The Ghana Union of Traders Association, GUTA, has warned that it will resist in no uncertain terms any attempt to review the GIPC Act, (Act 865), as it seeks to protect Ghanaian traders. This is in reaction to a statement made by the Speaker of Parliament, Alban Bagbin in Nigeria’s House of Representatives, to have the Act looked at. According to GUTA, the Speaker, has no right to have made such a statement as Nigeria has taken stiffer measures to protect its businesses as they closed the country’s borders for several months.
Addressing a news conference in Accra, President of GUTA, Dr. Joseph Obeng, said the Act which was passed in 1994, was to strategically position Ghanaian businesses to create employment and prevent dumping. He said Ghana has signed onto different trade protocols such as ECOWAS and AfCFTA, and all these will be a mirage, if governments on the continent do not align to promote industrialization on the African continent. Dr. Obeng emphasized that GUTA will not relent in its efforts to ensure that only qualified foreigners engage in legitimate businesses in the country. He said “Ghana has her investment laws that drive investments to her preferred destination such as high technological know-how and capital-intensive areas, manufacturing sector and agriculture mechanization. The retail trade sector is consciously and strategically reserved for the citizens of Ghana, to prevent unemployment, especially, for those who cannot be employed in the main streams, public and civil services and other white color jobs.”
He said the trading community will therefore not allow any person, or institution that may have a perceived agenda to amend the GIPC Act, (Act 865) to please other countries to the disadvantage of the Ghanaian trader. Dr. Obeng stressed that it will be imperative that the cardinal principles of the various treaties signed, such as the Rules of origin, are upheld to the letter. He said the issue of excessive importation can only be dealt with, if these issues are given critical attention. He said the Association will not agree to any intervention that seeks to open the country’s market up to illegitimate foreign retailers. He said, “members of the trading community have never and will never prevent any African in our midst from trading freely in goods and services that are produced in member states, but will fiercely resist any abuse of the rules of origin by any member state.”

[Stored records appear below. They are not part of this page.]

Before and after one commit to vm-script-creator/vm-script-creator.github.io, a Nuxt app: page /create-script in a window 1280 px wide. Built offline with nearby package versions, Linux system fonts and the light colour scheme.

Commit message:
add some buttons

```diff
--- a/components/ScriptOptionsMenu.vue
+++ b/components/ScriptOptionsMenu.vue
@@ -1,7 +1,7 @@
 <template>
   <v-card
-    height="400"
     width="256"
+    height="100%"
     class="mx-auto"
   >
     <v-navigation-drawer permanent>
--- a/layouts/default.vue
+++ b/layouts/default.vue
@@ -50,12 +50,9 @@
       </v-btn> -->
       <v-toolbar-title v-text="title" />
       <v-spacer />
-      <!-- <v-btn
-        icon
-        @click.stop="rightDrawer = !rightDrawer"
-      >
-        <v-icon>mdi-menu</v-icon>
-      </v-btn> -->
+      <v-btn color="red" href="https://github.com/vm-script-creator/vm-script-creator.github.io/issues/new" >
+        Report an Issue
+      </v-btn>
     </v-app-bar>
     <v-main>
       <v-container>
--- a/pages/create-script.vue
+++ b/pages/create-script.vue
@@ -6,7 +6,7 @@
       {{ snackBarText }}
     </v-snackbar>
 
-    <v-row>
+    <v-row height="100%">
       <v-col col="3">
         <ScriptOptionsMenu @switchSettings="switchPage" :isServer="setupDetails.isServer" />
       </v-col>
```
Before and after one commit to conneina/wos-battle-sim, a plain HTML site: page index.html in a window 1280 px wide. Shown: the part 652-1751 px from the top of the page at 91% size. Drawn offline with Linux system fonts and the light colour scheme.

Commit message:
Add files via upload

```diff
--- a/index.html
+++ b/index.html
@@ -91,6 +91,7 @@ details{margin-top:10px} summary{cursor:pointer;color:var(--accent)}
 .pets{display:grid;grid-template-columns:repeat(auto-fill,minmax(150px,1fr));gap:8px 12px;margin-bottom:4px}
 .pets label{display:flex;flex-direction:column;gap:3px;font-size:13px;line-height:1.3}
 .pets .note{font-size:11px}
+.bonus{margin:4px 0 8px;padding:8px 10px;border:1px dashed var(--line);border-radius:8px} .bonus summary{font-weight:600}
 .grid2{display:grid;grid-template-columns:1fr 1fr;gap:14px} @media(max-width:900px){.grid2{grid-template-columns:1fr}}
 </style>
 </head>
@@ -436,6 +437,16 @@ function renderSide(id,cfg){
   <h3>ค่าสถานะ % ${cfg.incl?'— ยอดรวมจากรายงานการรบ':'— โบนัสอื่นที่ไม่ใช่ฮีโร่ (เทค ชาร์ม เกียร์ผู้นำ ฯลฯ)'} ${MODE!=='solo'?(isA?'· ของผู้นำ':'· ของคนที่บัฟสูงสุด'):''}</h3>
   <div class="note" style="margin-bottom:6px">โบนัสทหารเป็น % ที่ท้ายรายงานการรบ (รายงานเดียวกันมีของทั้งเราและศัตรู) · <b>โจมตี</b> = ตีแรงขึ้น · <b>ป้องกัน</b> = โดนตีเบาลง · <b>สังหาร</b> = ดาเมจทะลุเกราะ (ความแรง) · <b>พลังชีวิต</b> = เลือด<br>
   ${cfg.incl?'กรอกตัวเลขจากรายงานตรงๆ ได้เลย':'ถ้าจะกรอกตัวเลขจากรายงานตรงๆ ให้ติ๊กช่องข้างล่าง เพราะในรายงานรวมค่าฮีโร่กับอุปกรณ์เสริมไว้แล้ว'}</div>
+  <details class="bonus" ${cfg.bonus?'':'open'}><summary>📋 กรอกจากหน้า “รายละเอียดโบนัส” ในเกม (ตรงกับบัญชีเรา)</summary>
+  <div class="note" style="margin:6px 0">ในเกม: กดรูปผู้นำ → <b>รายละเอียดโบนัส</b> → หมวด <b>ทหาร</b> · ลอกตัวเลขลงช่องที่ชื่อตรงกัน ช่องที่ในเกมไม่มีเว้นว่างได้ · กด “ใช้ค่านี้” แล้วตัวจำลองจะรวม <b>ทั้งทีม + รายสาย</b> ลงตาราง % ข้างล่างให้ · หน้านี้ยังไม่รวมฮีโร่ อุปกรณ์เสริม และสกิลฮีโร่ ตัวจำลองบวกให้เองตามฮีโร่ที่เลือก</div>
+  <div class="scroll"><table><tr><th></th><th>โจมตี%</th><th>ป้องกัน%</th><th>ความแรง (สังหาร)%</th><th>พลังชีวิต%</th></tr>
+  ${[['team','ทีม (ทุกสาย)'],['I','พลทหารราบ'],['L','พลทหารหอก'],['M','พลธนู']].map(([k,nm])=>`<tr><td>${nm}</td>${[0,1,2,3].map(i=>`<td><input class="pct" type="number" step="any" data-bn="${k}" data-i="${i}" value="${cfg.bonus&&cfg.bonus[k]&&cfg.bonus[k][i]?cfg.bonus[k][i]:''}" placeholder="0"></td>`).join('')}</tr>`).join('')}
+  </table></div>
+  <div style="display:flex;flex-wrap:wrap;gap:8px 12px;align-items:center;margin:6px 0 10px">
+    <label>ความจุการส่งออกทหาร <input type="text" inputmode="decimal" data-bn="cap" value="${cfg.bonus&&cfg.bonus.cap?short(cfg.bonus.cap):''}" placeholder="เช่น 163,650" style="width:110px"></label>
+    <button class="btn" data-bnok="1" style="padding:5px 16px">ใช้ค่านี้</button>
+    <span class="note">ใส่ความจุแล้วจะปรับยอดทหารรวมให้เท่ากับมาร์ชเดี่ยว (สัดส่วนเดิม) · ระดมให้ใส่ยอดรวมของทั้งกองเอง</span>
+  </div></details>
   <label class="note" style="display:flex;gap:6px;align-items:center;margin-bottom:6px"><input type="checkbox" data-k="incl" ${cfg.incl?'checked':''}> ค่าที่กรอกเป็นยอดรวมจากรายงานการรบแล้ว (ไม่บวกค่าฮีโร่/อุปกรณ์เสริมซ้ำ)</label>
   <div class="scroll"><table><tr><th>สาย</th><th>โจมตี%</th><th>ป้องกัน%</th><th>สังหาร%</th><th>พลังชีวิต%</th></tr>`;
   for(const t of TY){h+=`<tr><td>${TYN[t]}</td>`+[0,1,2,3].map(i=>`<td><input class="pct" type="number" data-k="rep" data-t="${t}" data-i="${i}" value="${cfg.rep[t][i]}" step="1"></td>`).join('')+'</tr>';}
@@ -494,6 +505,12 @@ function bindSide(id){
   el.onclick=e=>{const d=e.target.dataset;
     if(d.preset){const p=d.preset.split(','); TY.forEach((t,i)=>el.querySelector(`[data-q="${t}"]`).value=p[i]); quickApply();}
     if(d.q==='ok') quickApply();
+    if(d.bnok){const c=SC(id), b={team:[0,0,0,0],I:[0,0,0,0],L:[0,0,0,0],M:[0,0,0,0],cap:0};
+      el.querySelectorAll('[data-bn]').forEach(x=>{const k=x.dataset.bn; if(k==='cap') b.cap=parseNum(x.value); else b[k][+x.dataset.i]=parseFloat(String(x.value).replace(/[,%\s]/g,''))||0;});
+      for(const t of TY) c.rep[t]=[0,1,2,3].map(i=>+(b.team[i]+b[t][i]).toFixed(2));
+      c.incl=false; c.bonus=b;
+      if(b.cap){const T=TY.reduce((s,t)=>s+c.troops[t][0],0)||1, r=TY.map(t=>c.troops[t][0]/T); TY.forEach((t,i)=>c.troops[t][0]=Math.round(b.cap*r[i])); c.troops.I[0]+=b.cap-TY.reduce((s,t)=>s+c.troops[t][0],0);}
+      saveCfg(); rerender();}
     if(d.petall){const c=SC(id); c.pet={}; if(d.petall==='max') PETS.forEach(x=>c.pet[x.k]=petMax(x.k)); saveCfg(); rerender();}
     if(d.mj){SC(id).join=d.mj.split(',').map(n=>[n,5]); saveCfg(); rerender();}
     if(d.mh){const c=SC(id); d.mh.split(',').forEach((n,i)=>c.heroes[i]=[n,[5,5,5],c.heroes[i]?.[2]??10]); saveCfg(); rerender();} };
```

In a related development, GUTA has appealed to the Ghana Revenue Authority, (GRA) to provide some respite to traders as the COVID-19 pandemic has had rippling effect on their operations. According to Dr. Obeng, the beginning of 2021 saw global upsurge of the pandemic, leading to increase in commodity prices around the world. He said there has been “prolonged production and delivery periods, as wellas prolonged shipment, high increase in freight charges that multipliedto about 500%, coupled with some local fees and charges and increase in VAT rate among others.” A situation he noted is breaking businesses apart. Hence, consultation with key stakeholders is key in the interest of national development, especially in the course of increasing charges.